Record excerpts Block Start

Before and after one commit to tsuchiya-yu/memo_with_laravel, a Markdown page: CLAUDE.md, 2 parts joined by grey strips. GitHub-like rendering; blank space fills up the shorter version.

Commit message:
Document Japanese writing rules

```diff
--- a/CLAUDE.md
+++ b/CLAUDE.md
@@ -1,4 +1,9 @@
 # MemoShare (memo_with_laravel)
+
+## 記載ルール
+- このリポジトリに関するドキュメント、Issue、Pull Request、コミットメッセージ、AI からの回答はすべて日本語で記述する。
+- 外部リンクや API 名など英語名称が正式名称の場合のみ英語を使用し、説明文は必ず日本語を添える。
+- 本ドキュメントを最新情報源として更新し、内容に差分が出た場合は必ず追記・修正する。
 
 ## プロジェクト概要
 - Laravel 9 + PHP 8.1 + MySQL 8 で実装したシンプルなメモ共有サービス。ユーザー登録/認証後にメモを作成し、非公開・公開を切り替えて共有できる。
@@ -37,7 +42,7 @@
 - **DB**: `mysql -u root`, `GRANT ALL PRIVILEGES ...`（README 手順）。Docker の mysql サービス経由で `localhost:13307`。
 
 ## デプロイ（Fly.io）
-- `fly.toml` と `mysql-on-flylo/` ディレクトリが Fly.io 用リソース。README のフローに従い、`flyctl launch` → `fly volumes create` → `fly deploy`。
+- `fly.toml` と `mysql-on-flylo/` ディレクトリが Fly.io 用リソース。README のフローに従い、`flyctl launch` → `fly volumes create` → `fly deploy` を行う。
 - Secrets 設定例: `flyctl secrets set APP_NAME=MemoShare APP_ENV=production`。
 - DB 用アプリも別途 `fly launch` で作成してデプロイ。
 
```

Record excerpts Block End

Problem to work on: The full set of data above must come back exactly as written.

Task output:
Before and after one commit to tsuchiya-yu/memo_with_laravel, a Markdown page: CLAUDE.md, 2 parts joined by grey strips. GitHub-like rendering; blank space fills up the shorter version.

Commit message:
Document Japanese writing rules

```diff
--- a/CLAUDE.md
+++ b/CLAUDE.md
@@ -1,4 +1,9 @@
 # MemoShare (memo_with_laravel)
+
+## 記載ルール
+- このリポジトリに関するドキュメント、Issue、Pull Request、コミットメッセージ、AI からの回答はすべて日本語で記述する。
+- 外部リンクや API 名など英語名称が正式名称の場合のみ英語を使用し、説明文は必ず日本語を添える。
+- 本ドキュメントを最新情報源として更新し、内容に差分が出た場合は必ず追記・修正する。
 
 ## プロジェクト概要
 - Laravel 9 + PHP 8.1 + MySQL 8 で実装したシンプルなメモ共有サービス。ユーザー登録/認証後にメモを作成し、非公開・公開を切り替えて共有できる。
@@ -37,7 +42,7 @@
 - **DB**: `mysql -u root`, `GRANT ALL PRIVILEGES ...`（README 手順）。Docker の mysql サービス経由で `localhost:13307`。
 
 ## デプロイ（Fly.io）
-- `fly.toml` と `mysql-on-flylo/` ディレクトリが Fly.io 用リソース。README のフローに従い、`flyctl launch` → `fly volumes create` → `fly deploy`。
+- `fly.toml` と `mysql-on-flylo/` ディレクトリが Fly.io 用リソース。README のフローに従い、`flyctl launch` → `fly volumes create` → `fly deploy` を行う。
 - Secrets 設定例: `flyctl secrets set APP_NAME=MemoShare APP_ENV=production`。
 - DB 用アプリも別途 `fly launch` で作成してデプロイ。
 
```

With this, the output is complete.